▸ **WHAT YOU ARE ASKED TO DO**
Which lines in the records below contain the word "body"? Copy each one out.

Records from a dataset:

· · ·

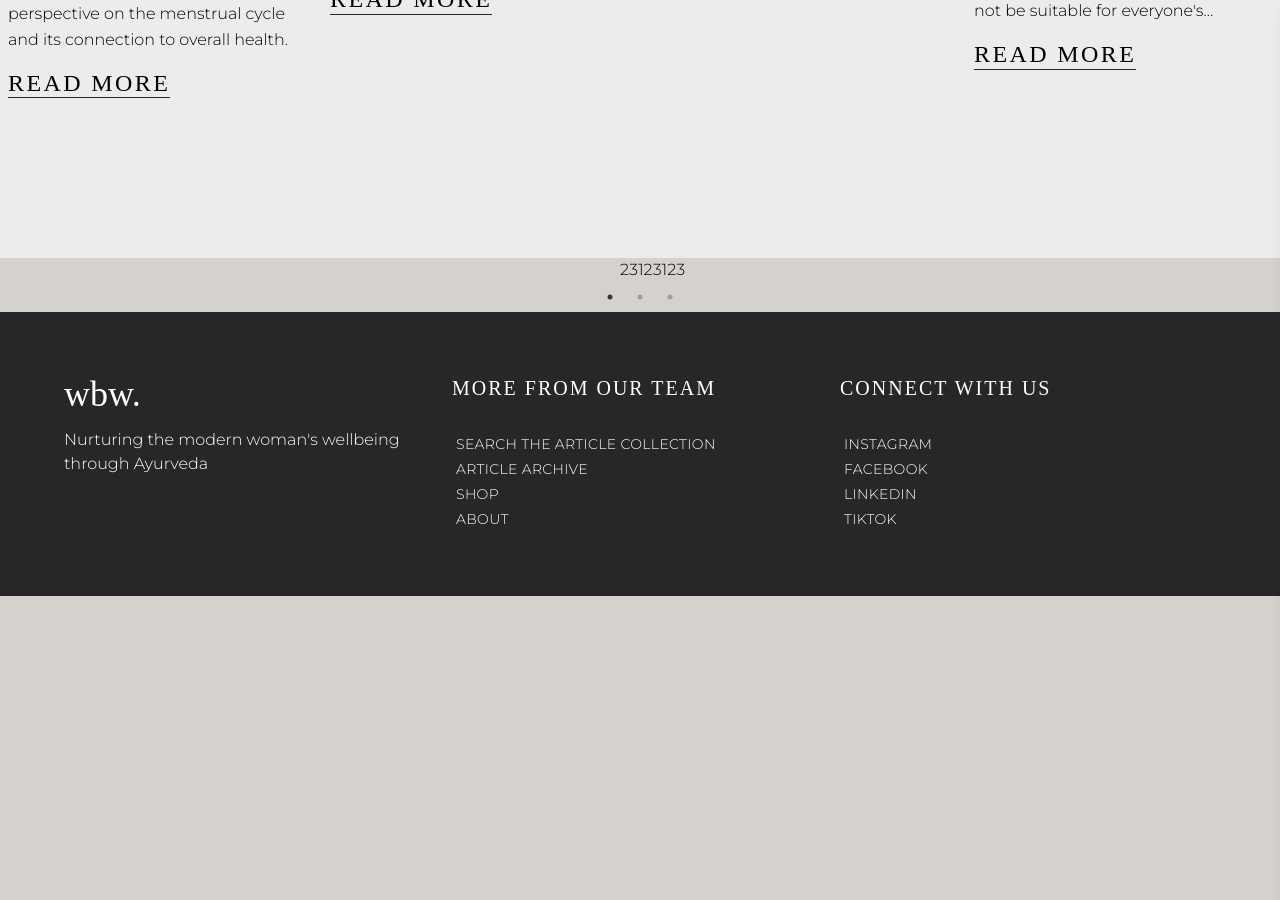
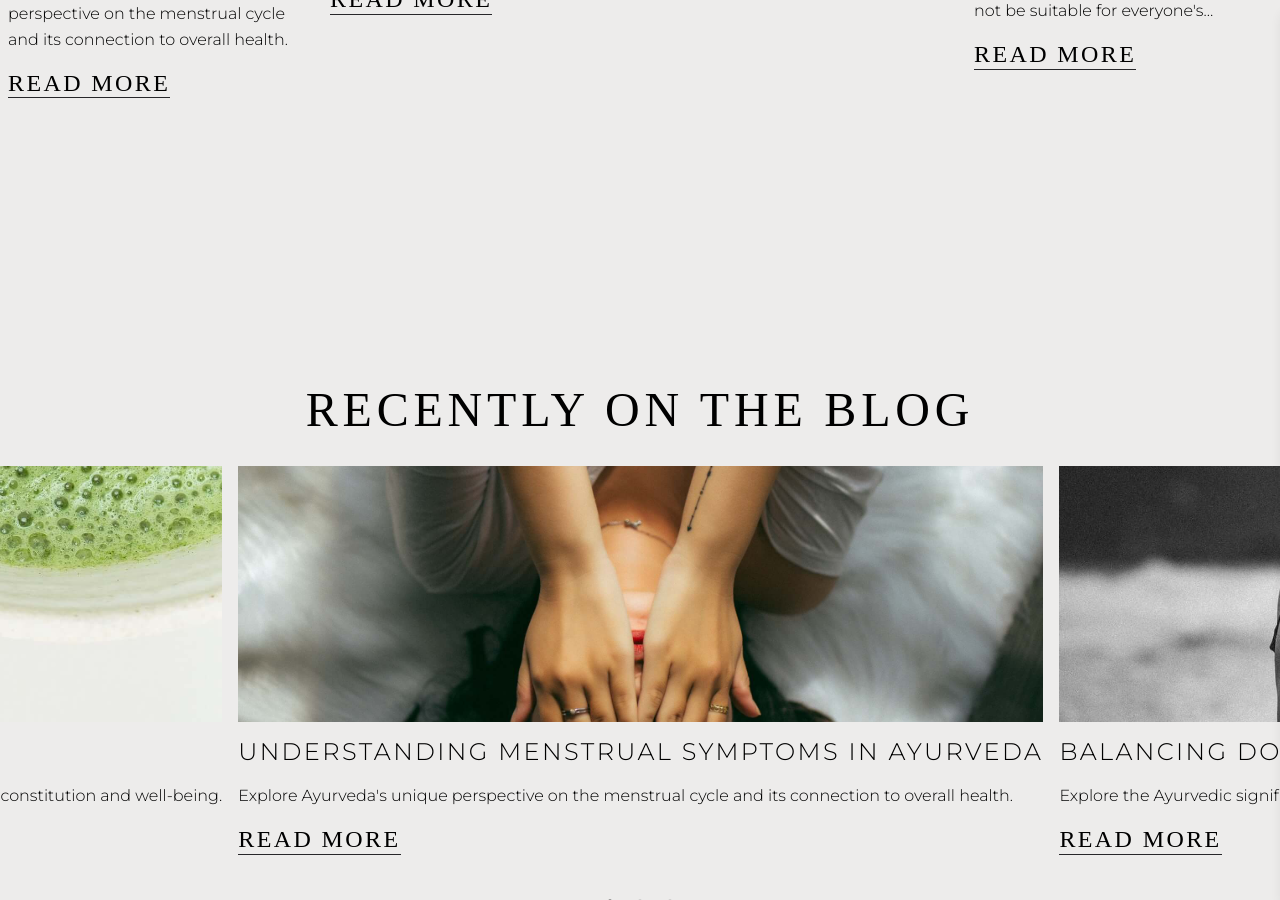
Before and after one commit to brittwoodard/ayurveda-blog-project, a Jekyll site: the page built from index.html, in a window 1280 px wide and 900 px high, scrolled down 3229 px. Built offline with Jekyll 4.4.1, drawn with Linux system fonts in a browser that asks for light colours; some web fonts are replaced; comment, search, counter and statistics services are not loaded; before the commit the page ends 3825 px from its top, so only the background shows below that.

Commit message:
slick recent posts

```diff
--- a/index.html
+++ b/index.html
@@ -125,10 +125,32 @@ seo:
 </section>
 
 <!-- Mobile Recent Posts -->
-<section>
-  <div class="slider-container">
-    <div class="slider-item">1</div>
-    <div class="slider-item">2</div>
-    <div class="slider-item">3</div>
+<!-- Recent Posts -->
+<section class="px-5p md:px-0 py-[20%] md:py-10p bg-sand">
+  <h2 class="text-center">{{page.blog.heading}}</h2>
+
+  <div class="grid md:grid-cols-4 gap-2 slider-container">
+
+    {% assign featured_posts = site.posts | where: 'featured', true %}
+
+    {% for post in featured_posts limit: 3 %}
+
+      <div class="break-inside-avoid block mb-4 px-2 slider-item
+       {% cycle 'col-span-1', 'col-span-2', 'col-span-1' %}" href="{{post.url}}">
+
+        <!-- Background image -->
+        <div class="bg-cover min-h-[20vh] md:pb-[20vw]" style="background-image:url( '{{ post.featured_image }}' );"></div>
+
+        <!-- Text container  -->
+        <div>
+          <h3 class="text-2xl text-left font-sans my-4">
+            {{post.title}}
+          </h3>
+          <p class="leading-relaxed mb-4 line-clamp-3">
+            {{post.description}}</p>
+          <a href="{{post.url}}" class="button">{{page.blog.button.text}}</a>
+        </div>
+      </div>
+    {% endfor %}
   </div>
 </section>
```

· · ·

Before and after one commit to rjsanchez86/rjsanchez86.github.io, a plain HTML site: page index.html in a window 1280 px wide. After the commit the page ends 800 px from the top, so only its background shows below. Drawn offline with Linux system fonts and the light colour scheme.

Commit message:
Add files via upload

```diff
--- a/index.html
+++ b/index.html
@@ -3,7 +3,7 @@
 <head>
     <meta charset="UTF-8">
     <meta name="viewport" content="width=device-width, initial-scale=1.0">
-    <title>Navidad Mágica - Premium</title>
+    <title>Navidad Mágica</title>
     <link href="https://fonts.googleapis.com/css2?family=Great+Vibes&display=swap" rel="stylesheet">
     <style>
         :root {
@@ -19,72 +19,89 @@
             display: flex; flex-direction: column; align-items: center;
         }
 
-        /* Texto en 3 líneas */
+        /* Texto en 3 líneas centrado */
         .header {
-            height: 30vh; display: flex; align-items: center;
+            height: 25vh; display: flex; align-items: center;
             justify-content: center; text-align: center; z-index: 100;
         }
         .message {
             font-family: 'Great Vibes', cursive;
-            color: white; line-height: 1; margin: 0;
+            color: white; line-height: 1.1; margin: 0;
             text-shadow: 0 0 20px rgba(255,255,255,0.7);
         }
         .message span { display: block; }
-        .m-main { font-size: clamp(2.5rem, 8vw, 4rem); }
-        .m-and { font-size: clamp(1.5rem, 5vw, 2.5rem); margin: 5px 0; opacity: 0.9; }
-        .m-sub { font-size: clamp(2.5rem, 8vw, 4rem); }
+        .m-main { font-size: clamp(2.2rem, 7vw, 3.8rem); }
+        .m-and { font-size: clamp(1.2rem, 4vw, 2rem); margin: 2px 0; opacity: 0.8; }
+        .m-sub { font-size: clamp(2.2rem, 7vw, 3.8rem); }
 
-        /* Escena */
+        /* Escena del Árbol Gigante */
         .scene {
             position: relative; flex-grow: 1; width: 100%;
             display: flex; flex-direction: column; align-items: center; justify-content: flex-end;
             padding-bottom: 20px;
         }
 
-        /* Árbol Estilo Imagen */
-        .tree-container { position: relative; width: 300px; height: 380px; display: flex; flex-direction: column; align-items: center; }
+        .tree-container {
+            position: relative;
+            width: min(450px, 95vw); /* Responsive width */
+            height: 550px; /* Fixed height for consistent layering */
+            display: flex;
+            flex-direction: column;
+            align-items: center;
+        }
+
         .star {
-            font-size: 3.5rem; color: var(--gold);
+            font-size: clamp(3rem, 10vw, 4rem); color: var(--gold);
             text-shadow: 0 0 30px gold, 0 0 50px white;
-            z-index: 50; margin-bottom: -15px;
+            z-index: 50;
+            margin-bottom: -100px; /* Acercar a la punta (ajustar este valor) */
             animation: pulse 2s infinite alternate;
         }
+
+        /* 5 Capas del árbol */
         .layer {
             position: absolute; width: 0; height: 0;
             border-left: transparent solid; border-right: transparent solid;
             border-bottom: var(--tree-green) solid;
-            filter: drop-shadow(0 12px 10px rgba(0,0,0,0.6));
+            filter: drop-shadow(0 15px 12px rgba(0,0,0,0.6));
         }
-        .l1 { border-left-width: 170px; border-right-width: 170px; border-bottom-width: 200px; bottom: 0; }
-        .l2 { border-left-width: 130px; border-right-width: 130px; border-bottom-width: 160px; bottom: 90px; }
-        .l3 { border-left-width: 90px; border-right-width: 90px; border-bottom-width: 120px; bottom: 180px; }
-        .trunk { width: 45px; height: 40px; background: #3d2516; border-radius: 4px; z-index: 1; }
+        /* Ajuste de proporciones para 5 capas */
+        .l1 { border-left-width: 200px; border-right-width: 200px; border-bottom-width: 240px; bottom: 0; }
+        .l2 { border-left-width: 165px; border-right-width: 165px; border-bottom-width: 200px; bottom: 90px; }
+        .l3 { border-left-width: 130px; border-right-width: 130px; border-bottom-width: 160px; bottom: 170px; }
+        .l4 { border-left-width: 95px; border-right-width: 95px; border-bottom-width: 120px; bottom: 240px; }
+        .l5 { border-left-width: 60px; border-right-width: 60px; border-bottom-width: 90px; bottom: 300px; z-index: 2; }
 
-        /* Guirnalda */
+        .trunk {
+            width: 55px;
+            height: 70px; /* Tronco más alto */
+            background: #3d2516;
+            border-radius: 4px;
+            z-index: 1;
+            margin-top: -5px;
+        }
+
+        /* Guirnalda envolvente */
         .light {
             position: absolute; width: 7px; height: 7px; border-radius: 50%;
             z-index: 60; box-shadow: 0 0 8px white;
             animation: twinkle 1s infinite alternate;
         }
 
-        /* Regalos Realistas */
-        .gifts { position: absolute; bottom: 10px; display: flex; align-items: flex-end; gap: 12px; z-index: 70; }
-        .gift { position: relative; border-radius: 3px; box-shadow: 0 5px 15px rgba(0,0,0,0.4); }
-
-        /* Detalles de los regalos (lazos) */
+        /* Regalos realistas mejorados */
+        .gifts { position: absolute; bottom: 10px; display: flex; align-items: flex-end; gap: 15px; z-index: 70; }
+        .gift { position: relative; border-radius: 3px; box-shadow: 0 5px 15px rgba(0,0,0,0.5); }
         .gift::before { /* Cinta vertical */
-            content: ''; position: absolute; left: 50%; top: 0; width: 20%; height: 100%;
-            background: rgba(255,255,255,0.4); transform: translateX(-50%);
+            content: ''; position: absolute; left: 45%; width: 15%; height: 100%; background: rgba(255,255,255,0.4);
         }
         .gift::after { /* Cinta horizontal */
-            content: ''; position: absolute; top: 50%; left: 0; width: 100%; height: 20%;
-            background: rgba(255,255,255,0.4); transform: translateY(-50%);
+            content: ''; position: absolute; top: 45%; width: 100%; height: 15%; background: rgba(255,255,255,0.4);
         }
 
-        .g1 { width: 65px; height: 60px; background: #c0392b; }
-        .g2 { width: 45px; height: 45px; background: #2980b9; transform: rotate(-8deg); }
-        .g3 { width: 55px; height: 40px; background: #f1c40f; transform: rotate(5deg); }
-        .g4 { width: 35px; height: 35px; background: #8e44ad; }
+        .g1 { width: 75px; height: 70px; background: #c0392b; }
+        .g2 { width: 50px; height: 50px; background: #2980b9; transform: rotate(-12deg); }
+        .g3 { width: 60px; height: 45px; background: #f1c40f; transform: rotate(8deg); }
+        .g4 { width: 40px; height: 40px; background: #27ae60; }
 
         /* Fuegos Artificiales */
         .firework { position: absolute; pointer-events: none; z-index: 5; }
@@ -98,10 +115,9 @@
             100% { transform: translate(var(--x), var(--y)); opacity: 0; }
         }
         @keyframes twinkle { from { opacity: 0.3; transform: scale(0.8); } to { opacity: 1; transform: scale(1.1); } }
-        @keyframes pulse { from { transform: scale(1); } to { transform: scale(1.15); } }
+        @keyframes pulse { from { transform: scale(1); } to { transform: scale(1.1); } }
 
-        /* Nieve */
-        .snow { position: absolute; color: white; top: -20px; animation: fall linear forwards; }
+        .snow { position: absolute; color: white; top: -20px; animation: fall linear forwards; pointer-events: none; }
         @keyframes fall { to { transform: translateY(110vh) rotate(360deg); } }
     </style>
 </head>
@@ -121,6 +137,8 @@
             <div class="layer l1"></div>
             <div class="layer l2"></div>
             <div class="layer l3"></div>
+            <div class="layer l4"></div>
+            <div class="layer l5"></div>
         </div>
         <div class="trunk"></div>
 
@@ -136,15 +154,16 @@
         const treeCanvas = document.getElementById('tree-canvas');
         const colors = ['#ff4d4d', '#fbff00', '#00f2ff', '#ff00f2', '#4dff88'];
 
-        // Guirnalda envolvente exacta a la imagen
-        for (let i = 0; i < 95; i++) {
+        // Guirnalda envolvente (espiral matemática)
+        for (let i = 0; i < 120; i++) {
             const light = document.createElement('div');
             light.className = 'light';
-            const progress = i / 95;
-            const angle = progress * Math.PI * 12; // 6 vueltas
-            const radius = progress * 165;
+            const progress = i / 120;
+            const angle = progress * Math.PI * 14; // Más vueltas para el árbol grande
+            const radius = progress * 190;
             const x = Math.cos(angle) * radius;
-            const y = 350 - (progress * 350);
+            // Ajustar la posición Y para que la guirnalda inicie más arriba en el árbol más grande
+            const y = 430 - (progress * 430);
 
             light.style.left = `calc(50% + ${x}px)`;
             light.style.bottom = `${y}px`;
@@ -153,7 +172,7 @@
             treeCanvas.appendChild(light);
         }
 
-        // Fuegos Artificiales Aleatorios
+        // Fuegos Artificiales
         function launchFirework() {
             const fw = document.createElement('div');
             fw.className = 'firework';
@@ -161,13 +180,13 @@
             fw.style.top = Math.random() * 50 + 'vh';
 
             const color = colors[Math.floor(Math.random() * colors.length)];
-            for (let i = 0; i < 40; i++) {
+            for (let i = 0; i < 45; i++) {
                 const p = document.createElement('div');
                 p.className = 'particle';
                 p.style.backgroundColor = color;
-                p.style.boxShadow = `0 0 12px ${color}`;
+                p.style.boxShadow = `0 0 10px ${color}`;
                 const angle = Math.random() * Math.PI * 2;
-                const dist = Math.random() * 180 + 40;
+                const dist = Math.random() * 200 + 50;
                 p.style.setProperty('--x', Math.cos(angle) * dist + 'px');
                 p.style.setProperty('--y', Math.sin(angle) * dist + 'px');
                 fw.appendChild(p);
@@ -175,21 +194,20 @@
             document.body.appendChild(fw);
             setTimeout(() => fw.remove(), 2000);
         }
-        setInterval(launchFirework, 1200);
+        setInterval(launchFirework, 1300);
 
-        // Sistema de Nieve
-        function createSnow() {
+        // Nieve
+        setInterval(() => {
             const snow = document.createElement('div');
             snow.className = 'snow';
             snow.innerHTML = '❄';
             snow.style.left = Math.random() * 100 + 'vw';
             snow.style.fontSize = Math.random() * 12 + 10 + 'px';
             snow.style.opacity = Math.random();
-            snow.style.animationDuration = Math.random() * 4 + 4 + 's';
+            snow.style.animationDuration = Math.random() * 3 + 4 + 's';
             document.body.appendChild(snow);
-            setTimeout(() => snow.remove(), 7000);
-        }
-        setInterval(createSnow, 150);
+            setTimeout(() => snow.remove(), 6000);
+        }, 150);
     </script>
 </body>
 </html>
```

· · ·

▸ **RESPONSE TO THE TASK**
             document.body.appendChild(fw);
             document.body.appendChild(snow);
 </body>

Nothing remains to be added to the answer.